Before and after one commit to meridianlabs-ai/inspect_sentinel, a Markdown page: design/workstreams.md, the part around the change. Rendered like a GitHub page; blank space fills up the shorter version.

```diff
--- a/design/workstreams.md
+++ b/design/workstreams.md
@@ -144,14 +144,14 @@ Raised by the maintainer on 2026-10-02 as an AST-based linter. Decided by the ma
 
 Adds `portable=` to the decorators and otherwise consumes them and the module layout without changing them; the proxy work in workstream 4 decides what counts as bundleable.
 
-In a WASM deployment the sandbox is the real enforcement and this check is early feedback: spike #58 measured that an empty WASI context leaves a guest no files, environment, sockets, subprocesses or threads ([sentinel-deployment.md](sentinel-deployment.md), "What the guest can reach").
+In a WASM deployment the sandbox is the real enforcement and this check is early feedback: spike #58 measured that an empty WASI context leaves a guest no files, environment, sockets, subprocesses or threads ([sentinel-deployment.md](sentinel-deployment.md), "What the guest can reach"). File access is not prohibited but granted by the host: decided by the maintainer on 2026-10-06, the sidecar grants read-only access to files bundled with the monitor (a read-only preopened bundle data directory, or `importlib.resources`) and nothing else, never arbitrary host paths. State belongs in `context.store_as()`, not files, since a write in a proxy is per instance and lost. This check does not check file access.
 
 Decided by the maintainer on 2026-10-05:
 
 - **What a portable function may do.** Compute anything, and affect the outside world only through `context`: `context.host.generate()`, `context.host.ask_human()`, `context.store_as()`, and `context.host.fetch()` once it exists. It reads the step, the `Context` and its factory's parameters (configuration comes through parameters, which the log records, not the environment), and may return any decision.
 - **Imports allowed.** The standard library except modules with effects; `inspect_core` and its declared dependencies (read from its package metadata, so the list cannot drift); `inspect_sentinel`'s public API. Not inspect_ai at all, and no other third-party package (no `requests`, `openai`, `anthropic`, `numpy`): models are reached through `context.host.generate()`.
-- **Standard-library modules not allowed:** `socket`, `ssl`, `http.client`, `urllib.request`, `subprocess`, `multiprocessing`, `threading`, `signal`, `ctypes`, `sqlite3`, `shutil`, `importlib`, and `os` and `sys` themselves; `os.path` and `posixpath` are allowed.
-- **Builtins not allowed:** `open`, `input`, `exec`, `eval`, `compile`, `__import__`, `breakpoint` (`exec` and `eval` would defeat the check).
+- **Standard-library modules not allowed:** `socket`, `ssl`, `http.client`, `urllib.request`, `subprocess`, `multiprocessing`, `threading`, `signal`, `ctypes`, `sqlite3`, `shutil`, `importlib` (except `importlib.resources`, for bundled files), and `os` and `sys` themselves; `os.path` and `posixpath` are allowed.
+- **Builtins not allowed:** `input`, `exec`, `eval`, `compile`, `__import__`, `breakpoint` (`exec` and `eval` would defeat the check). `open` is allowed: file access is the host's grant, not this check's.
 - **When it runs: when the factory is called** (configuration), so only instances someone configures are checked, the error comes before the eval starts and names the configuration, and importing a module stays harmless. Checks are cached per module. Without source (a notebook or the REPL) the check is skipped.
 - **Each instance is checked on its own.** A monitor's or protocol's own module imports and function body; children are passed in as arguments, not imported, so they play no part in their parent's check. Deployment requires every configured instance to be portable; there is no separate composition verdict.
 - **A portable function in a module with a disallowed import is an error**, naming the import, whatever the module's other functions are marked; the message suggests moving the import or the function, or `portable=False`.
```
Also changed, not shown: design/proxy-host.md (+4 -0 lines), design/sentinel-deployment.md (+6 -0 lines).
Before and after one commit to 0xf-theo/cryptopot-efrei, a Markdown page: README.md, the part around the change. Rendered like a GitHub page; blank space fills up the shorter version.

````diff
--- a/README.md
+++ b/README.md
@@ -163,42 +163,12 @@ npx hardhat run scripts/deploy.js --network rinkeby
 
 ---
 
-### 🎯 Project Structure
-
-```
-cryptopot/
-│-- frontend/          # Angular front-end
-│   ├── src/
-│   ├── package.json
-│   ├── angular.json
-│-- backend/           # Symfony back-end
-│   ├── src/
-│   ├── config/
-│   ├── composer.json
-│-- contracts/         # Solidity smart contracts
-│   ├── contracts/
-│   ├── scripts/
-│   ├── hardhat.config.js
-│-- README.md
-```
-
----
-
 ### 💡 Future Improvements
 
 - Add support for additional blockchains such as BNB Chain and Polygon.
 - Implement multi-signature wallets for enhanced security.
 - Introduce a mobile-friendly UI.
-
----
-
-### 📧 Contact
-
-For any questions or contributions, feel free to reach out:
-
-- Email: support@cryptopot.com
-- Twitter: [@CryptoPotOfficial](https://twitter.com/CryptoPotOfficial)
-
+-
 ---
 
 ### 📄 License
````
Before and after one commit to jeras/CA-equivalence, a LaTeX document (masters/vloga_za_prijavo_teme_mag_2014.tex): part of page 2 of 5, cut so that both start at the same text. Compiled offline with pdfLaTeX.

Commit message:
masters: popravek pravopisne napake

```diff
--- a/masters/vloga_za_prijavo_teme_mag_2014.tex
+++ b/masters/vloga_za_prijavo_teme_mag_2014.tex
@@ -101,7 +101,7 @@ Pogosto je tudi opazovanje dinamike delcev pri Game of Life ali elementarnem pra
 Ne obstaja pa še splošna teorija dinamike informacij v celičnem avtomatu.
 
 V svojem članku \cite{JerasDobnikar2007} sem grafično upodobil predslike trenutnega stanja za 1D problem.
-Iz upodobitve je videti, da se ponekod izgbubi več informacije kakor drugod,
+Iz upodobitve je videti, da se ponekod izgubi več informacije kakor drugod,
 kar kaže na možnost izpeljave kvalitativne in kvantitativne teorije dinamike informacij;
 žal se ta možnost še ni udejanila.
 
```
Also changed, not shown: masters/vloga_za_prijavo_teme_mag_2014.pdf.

▶ _What to do_: What lines above contain the word "function"? Please copy each one.

▶ _Solved exercise_:
 - **What a portable function may do.** Compute anything, and affect the outside world only through `context`: `context.host.generate()`, `context.host.ask_human()`, `context.store_as()`, and `context.host.fetch()` once it exists. It reads the step, the `Context` and its factory's parameters (configuration comes through parameters, which the log records, not the environment), and may return any decision.
 - **Each instance is checked on its own.** A monitor's or protocol's own module imports and function body; children are passed in as arguments, not imported, so they play no part in their parent's check. Deployment requires every configured instance to be portable; there is no separate composition verdict.
 - **A portable function in a module with a disallowed import is an error**, naming the import, whatever the module's other functions are marked; the message suggests moving the import or the function, or `portable=False`.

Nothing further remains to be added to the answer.